Image recognition software will change the way wildlife is monitored. An unmanned vehicle can be launched from a ship, collect thousands of images, and have them analyzed in a matter of hours.
UAVs are smaller and quieter, and much less intrusive to the resident wildlife population than noisy helicopters or planes that must swoop low to gather data.
2) Research Climate Change
The Arctic has been called the “canary in the mine” of climate change. The remoteness of the area has traditionally made the collection of basic meteorological information challenging. Arctic research drones of tomorrow will obtain environmental data on temperature, pressure, humidity and wind.
UAVs have already been deployed to were deployed to the polar regions to study the melting of the ice. For example, glaciers in Greenland are photographed by an unmanned vehicles on a remote control. Ground mapping.
Arctic vegetation is expected to change drastically in the next hundred years thanks to increasing temperatures. Drones will be used to monitor the change by taking high resolution aerial photos and covering hundreds of thousands of square miles efficiently.
3) Bolster our Energy Supply
The U.S. Department of Energy believes the Arctic could contain 22% of the world’s undiscovered oil and gas reserves. That’s the equivalent of billions of barrels of petroleum and natural gas equivalent.
Exploration in the Arctic is tremendously challenging. With scarce daylight for a good part of the year, treacherous and fast-changing weather conditions, and vast seas covered by ice and floes, both land and air surveying of the area is dangerous, expensive, and inefficient.
Drones can provide aerial ground mapping. They can inspect oil pipelines for damage or needed maintenance. By watching wildlife monitoring via UAV data, oil companies may reduce their environmental footprint when planning to drill for oil or lay pipe.
When eco-disaster strikes, drones can be quick to the scene of an oil spill, spotting affected birds or mammals and assessing shoreline damage, thus speeding up containment and cleanup efforts.
4) Identify Safe, Ice-Free Shipping Lanes

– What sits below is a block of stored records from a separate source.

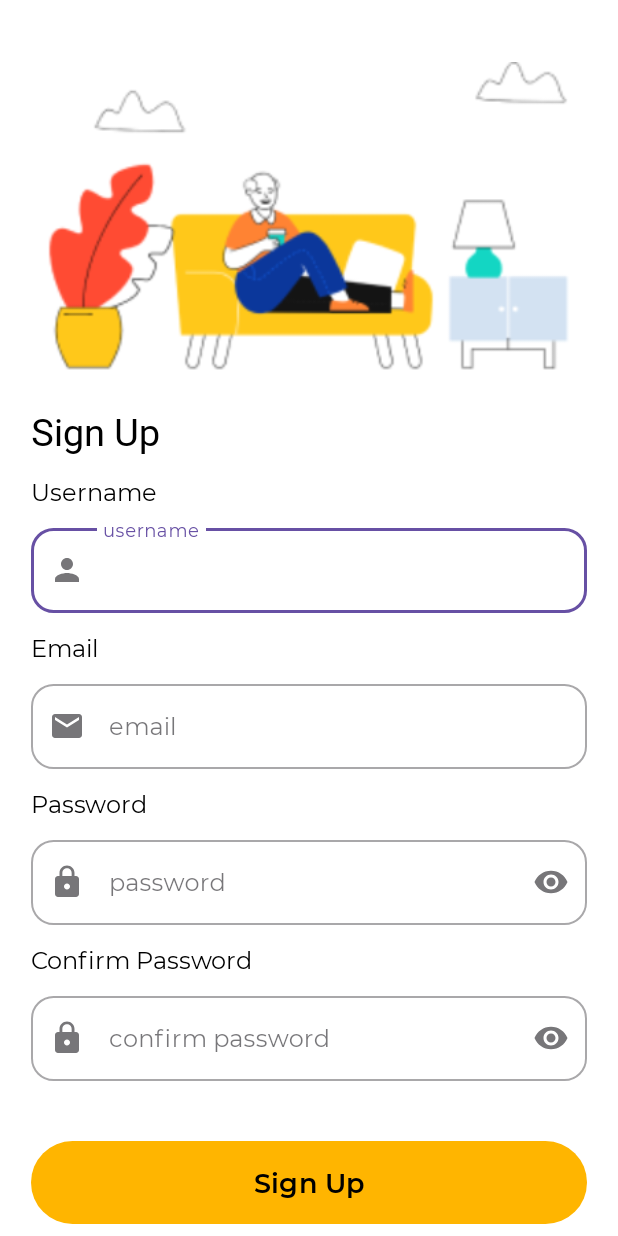
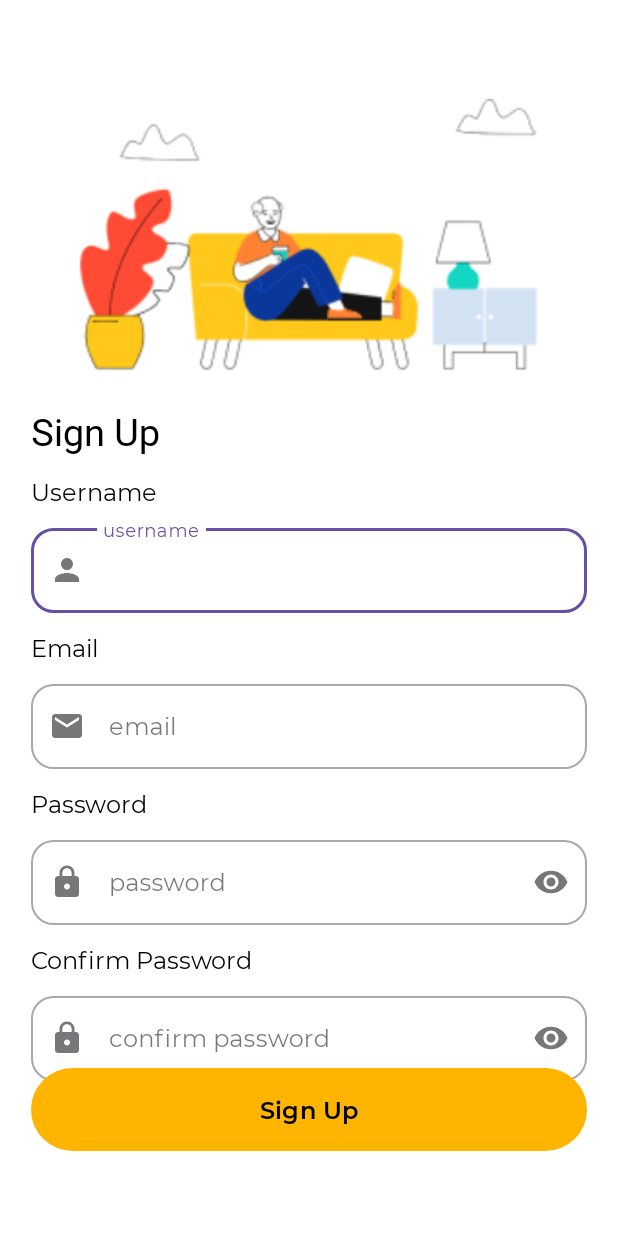
Before and after one commit to sappawrdn/FitMotion, an Android app: the SignupActivity screen opened directly, with no data from a screen before it, on a phone screen of 412 x 824 dp. Run offline under Robolectric (Android 15) with nearby library versions, the phone set to English and light mode, and no system bars.

Commit message:
fix layout

```diff
--- a/app/src/main/res/layout/activity_signup.xml
+++ b/app/src/main/res/layout/activity_signup.xml
@@ -1,8 +1,9 @@
 <?xml version="1.0" encoding="utf-8"?>
-<androidx.constraintlayout.widget.ConstraintLayout xmlns:android="http://schemas.android.com/apk/res/android"
+<androidx.constraintlayout.widget.ConstraintLayout
+    xmlns:android="http://schemas.android.com/apk/res/android"
+    xmlns:app="http://schemas.android.com/apk/res-auto"
     android:layout_width="match_parent"
     android:layout_height="match_parent"
-    xmlns:app="http://schemas.android.com/apk/res-auto"
     android:background="@color/white">
 
     <ImageView
@@ -12,47 +13,47 @@
         app:layout_constraintTop_toBottomOf="@+id/guidelineHorizontal"
         app:layout_constraintBottom_toTopOf="@+id/guidelineHorizontal2"
         app:layout_constraintStart_toStartOf="@+id/guidelineVertical"
-        app:layout_constraintEnd_toEndOf="@id/guidelineVertical2"/>
+        app:layout_constraintEnd_toEndOf="@id/guidelineVertical2" />
 
     <TextView
         android:id="@+id/signup_title"
         android:layout_width="wrap_content"
+        android:layout_height="wrap_content"
+        android:layout_marginTop="20dp"
+        android:text="Sign Up"
         android:textColor="@color/black"
-        android:layout_height="wrap_content"
-        android:text="Sign Up"
-        android:layout_marginTop="20dp"
+        android:textSize="25sp"
         android:fontFamily="@font/montserrat_extrabold"
-        android:textSize="25sp"
         app:layout_constraintStart_toStartOf="@+id/guidelineVertical"
-        app:layout_constraintTop_toBottomOf="@+id/guidelineHorizontal2"/>
+        app:layout_constraintTop_toBottomOf="@+id/guidelineHorizontal2" />
 
     <TextView
         android:id="@+id/username_title"
         android:layout_width="wrap_content"
         android:layout_height="wrap_content"
+        android:layout_marginTop="12dp"
+        android:text="Username"
         android:textColor="@color/black"
-        android:text="Username"
         android:textSize="16sp"
         android:fontFamily="@font/montserrat_regular"
         app:layout_constraintStart_toStartOf="@id/guidelineVertical"
-        app:layout_constraintTop_toBottomOf="@+id/signup_title"
-        android:layout_marginTop="12dp"/>
+        app:layout_constraintTop_toBottomOf="@+id/signup_title" />
 
     <com.google.android.material.textfield.TextInputLayout
         android:id="@+id/usernameEditTextLayout"
         style="@style/Widget.MaterialComponents.TextInputLayout.OutlinedBox"
         android:layout_width="0dp"
+        android:layout_height="wrap_content"
         android:layout_marginTop="8dp"
-        android:layout_height="wrap_content"
-        app:layout_constraintEnd_toEndOf="@id/guidelineVertical2"
-        app:layout_constraintStart_toStartOf="@id/guidelineVertical"
-        app:layout_constraintTop_toBottomOf="@+id/username_title"
-        app:startIconDrawable="@drawable/ic_baseline_person_24"
         android:hint="username"
         app:boxCornerRadiusBottomEnd="15dp"
         app:boxCornerRadiusBottomStart="15dp"
         app:boxCornerRadiusTopEnd="15dp"
-        app:boxCornerRadiusTopStart="15dp">
+        app:boxCornerRadiusTopStart="15dp"
+        app:layout_constraintEnd_toEndOf="@id/guidelineVertical2"
+        app:layout_constraintStart_toStartOf="@id/guidelineVertical"
+        app:layout_constraintTop_toBottomOf="@+id/username_title"
+        app:startIconDrawable="@drawable/ic_baseline_person_24">
 
         <com.google.android.material.textfield.TextInputEditText
             android:id="@+id/usernameEditText"
@@ -61,36 +62,36 @@
             android:ems="10"
             android:fontFamily="@font/montserrat_regular"
             android:inputType="text"
-            android:paddingStart="48dp"/>
+            android:paddingStart="48dp" />
     </com.google.android.material.textfield.TextInputLayout>
 
     <TextView
         android:id="@+id/email_title"
         android:layout_width="wrap_content"
+        android:layout_height="wrap_content"
+        android:layout_marginTop="12dp"
+        android:text="Email"
         android:textColor="@color/black"
-        android:layout_height="wrap_content"
-        app:layout_constraintTop_toBottomOf="@+id/usernameEditTextLayout"
-        android:text="Email"
+        android:textSize="16sp"
+        android:fontFamily="@font/montserrat_regular"
         app:layout_constraintStart_toStartOf="@id/guidelineVertical"
-        android:fontFamily="@font/montserrat_regular"
-        android:textSize="16sp"
-        android:layout_marginTop="12dp"/>
+        app:layout_constraintTop_toBottomOf="@+id/usernameEditTextLayout" />
 
     <com.google.android.material.textfield.TextInputLayout
         android:id="@+id/emailEditTextLayout"
         style="@style/Widget.MaterialComponents.TextInputLayout.OutlinedBox"
         android:layout_width="0dp"
+        android:layout_height="wrap_content"
         android:layout_marginTop="8dp"
-        android:layout_height="wrap_content"
-        app:layout_constraintEnd_toEndOf="@id/guidelineVertical2"
-        app:layout_constraintStart_toStartOf="@id/guidelineVertical"
-        app:layout_constraintTop_toBottomOf="@+id/email_title"
-        app:startIconDrawable="@drawable/ic_baseline_email_24"
         android:hint="email"
         app:boxCornerRadiusBottomEnd="15dp"
         app:boxCornerRadiusBottomStart="15dp"
         app:boxCornerRadiusTopEnd="15dp"
-        app:boxCornerRadiusTopStart="15dp">
+        app:boxCornerRadiusTopStart="15dp"
+        app:layout_constraintEnd_toEndOf="@id/guidelineVertical2"
+        app:layout_constraintStart_toStartOf="@id/guidelineVertical"
+        app:layout_constraintTop_toBottomOf="@+id/email_title"
+        app:startIconDrawable="@drawable/ic_baseline_email_24">
 
         <com.google.android.material.textfield.TextInputEditText
             android:id="@+id/emailEditText"
@@ -99,37 +100,37 @@
             android:ems="10"
             android:fontFamily="@font/montserrat_regular"
             android:inputType="text"
-            android:paddingStart="48dp"/>
+            android:paddingStart="48dp" />
     </com.google.android.material.textfield.TextInputLayout>
 
     <TextView
         android:id="@+id/password_title"
         android:layout_width="wrap_content"
         android:layout_height="wrap_content"
+        android:layout_marginTop="12dp"
+        android:text="Password"
         android:textColor="@color/black"
-        app:layout_constraintTop_toBottomOf="@+id/emailEditTextLayout"
-        android:text="Password"
+        android:textSize="16sp"
+        android:fontFamily="@font/montserrat_regular"
         app:layout_constraintStart_toStartOf="@id/guidelineVertical"
-        android:fontFamily="@font/montserrat_regular"
-        android:textSize="16sp"
-        android:layout_marginTop="12dp"/>
+        app:layout_constraintTop_toBottomOf="@+id/emailEditTextLayout" />
 
     <com.google.android.material.textfield.TextInputLayout
         android:id="@+id/passwordEditTextLayout"
         style="@style/Widget.MaterialComponents.TextInputLayout.OutlinedBox"
         android:layout_width="0dp"
+        android:layout_height="wrap_content"
         android:layout_marginTop="8dp"
-        android:layout_height="wrap_content"
-        app:layout_constraintEnd_toEndOf="@id/guidelineVertical2"
-        app:layout_constraintStart_toStartOf="@id/guidelineVertical"
-        app:layout_constraintTop_toBottomOf="@+id/password_title"
-        app:startIconDrawable="@drawable/ic_baseline_lock_24"
-        app:endIconMode="password_toggle"
         android:hint="password"
         app:boxCornerRadiusBottomEnd="15dp"
         app:boxCornerRadiusBottomStart="15dp"
         app:boxCornerRadiusTopEnd="15dp"
-        app:boxCornerRadiusTopStart="15dp">
+        app:boxCornerRadiusTopStart="15dp"
+        app:endIconMode="password_toggle"
+        app:layout_constraintEnd_toEndOf="@id/guidelineVertical2"
+        app:layout_constraintStart_toStartOf="@id/guidelineVertical"
+        app:layout_constraintTop_toBottomOf="@+id/password_title"
+        app:startIconDrawable="@drawable/ic_baseline_lock_24">
 
         <com.google.android.material.textfield.TextInputEditText
             android:id="@+id/passwordEditText"
@@ -138,37 +139,37 @@
             android:ems="10"
             android:fontFamily="@font/montserrat_regular"
             android:inputType="textPassword"
-            android:paddingStart="48dp"/>
+            android:paddingStart="48dp" />
     </com.google.android.material.textfield.TextInputLayout>
 
     <TextView
         android:id="@+id/confirmpassword_title"
         android:layout_width="wrap_content"
+        android:layout_height="wrap_content"
+        android:layout_marginTop="12dp"
+        android:text="Confirm Password"
         android:textColor="@color/black"
-        android:layout_height="wrap_content"
-        app:layout_constraintTop_toBottomOf="@+id/passwordEditTextLayout"
-        android:text="Confirm Password"
+        android:textSize="16sp"
+        android:fontFamily="@font/montserrat_regular"
         app:layout_constraintStart_toStartOf="@id/guidelineVertical"
-        android:fontFamily="@font/montserrat_regular"
-        android:textSize="16sp"
-        android:layout_marginTop="12dp"/>
+        app:layout_constraintTop_toBottomOf="@+id/passwordEditTextLayout" />
 
     <com.google.android.material.textfield.TextInputLayout
         android:id="@+id/confirmpasswordEditTextLayout"
         style="@style/Widget.MaterialComponents.TextInputLayout.OutlinedBox"
         android:layout_width="0dp"
+        android:layout_height="wrap_content"
         android:layout_marginTop="8dp"
-        android:layout_height="wrap_content"
-        app:layout_constraintEnd_toEndOf="@id/guidelineVertical2"
-        app:layout_constraintStart_toStartOf="@id/guidelineVertical"
-        app:layout_constraintTop_toBottomOf="@+id/confirmpassword_title"
-        app:startIconDrawable="@drawable/ic_baseline_lock_24"
-        app:endIconMode="password_toggle"
         android:hint="confirm password"
         app:boxCornerRadiusBottomEnd="15dp"
         app:boxCornerRadiusBottomStart="15dp"
         app:boxCornerRadiusTopEnd="15dp"
-        app:boxCornerRadiusTopStart="15dp">
+        app:boxCornerRadiusTopStart="15dp"
+        app:endIconMode="password_toggle"
+        app:layout_constraintEnd_toEndOf="@id/guidelineVertical2"
+        app:layout_constraintStart_toStartOf="@id/guidelineVertical"
+        app:layout_constraintTop_toBottomOf="@+id/confirmpassword_title"
+        app:startIconDrawable="@drawable/ic_baseline_lock_24">
 
         <com.google.android.material.textfield.TextInputEditText
             android:id="@+id/confirmpasswordEditText"
@@ -177,18 +178,18 @@
             android:ems="10"
             android:fontFamily="@font/montserrat_regular"
             android:inputType="textPassword"
-            android:paddingStart="48dp"/>
+            android:paddingStart="48dp" />
     </com.google.android.material.textfield.TextInputLayout>
 
     <ProgressBar
         android:id="@+id/progbar_signup"
         style="@style/CustomProgressBar"
+        android:visibility="invisible"
+        app:layout_constraintBottom_toBottomOf="parent"
+        app:layout_constraintEnd_toEndOf="parent"
+        app:layout_constraintStart_toStartOf="parent"
         app:layout_constraintTop_toTopOf="parent"
-        app:layout_constraintBottom_toBottomOf="parent"
-        app:layout_constraintStart_toStartOf="parent"
-        app:layout_constraintEnd_toEndOf="parent"
-        android:visibility="invisible"
-        app:layout_anchorGravity="center"/>
+        app:layout_anchorGravity="center" />
 
     <Button
         android:id="@+id/signup_button"
@@ -197,58 +198,47 @@
         app:layout_constraintStart_toStartOf="@id/guidelineVertical"
         app:layout_constraintEnd_toEndOf="@+id/guidelineVertical2"
         app:layout_constraintTop_toBottomOf="@id/confirmpasswordEditTextLayout"
-        android:layout_marginTop="40dp"
+        app:layout_constraintBottom_toTopOf="@id/guidelineHorizontal3"
         android:background="@drawable/border_login"
         app:backgroundTint="@color/primary"
         android:text="Sign Up"
         android:textColor="@color/black"
         android:fontFamily="@font/montserrat_semibold"
-        android:textSize="18sp"/>
-
+        android:textSize="16sp"/>
 
     <androidx.constraintlayout.widget.Guideline
         android:id="@+id/guidelineVertical"
         android:layout_width="wrap_content"
-        android:layout_height="64dp"
+        android:layout_height="wrap_content"
         android:orientation="vertical"
-        app:layout_constraintEnd_toEndOf="parent"
-        app:layout_constraintGuide_percent="0.05"
-        app:layout_constraintStart_toStartOf="parent" />
+        app:layout_constraintGuide_percent="0.05" />
 
     <androidx.constraintlayout.widget.Guideline
         android:id="@+id/guidelineVertical2"
         android:layout_width="wrap_content"
-        android:layout_height="64dp"
+        android:layout_height="wrap_content"
         android:orientation="vertical"
-        app:layout_constraintEnd_toEndOf="parent"
-        app:layout_constraintGuide_percent="0.95"
-        app:layout_constraintStart_toStartOf="parent" />
-
+        app:layout_constraintGuide_percent="0.95" />
 
     <androidx.constraintlayout.widget.Guideline
         android:id="@+id/guidelineHorizontal"
         android:layout_width="wrap_content"
-        android:layout_height="64dp"
+        android:layout_height="wrap_content"
         android:orientation="horizontal"
-        app:layout_constraintEnd_toEndOf="parent"
-        app:layout_constraintGuide_percent="0.05"
-        app:layout_constraintStart_toStartOf="parent" />
+        app:layout_constraintGuide_percent="0.08" />
 
     <androidx.constraintlayout.widget.Guideline
         android:id="@+id/guidelineHorizontal2"
         android:layout_width="wrap_content"
-        android:layout_height="64dp"
+        android:layout_height="wrap_content"
         android:orientation="horizontal"
-        app:layout_constraintEnd_toEndOf="parent"
-        app:layout_constraintGuide_begin="250dp"
-        app:layout_constraintStart_toStartOf="parent" />
+        app:layout_constraintGuide_begin="250dp" />
 
     <androidx.constraintlayout.widget.Guideline
         android:id="@+id/guidelineHorizontal3"
         android:layout_width="wrap_content"
-        android:layout_height="64dp"
+        android:layout_height="wrap_content"
         android:orientation="horizontal"
-        app:layout_constraintEnd_toEndOf="parent"
-        app:layout_constraintGuide_percent="0.95"
-        app:layout_constraintStart_toStartOf="parent" />
+        app:layout_constraintGuide_percent="0.92" />
+
 </androidx.constraintlayout.widget.ConstraintLayout>
```
Also changed, not shown: app/src/main/res/layout/activity_goals.xml (+9 -7 lines), app/src/main/res/layout/activity_screening.xml (+8 -7 lines), app/src/main/res/layout/activity_signin.xml (+8 -8 lines), app/src/main/res/layout/activity_welcome.xml (+6 -6 lines), app/src/main/res/drawable/lost_weight.png (added), app/src/main/res/drawable/lostweight.png (deleted).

Sea ice is unpredictable and ever-changing. In the ice-covered waters of the Arctic, navigating the ice in front of them is a full-time job for ship captains. Choosing the wrong path can waste fuel, slow down delivery times and be dangerous if the ship receives damage or gets trapped in the ice.
Typically ship captains rely on satellite images to give a large view of the area in front of a ship. Drones of the future, however, will give clearer (and closer) imagery to provide realtime pictures of what lies ahead, helping navigators to plot the safest and fastest course. Meager investments in drone technology could lead to healthy savings in time, fuel usage and ship repairs.
5) Protect and Save Human Life
Given inhospitable and unpredictable weather, drones are sometimes the only way to conduct search and rescue operations in the Arctic without putting more lives at risk. In cold temperatures, time is of the essence, and drones can obtain data quickly and cost-effectively.
In addition, UAVs have been used to scout for creatures that humans working a construction job would not like to run into while on the job. Polar bear sightings are great from afar, but when you’re on a fuel resupply mission, it’s not ideal to get up close with the natural predator.
While hobbyists, entrepreneurs and the FAA wrangle about drone use in more populated areas, the Arctic has virtually no people and plenty of jobs to do. For this reason, officials are quicker to grant permission to use drones for commercial and research purposes. Arctic research drones will bring much needed data, at a very low cost, in the world’s least human-friendly climates.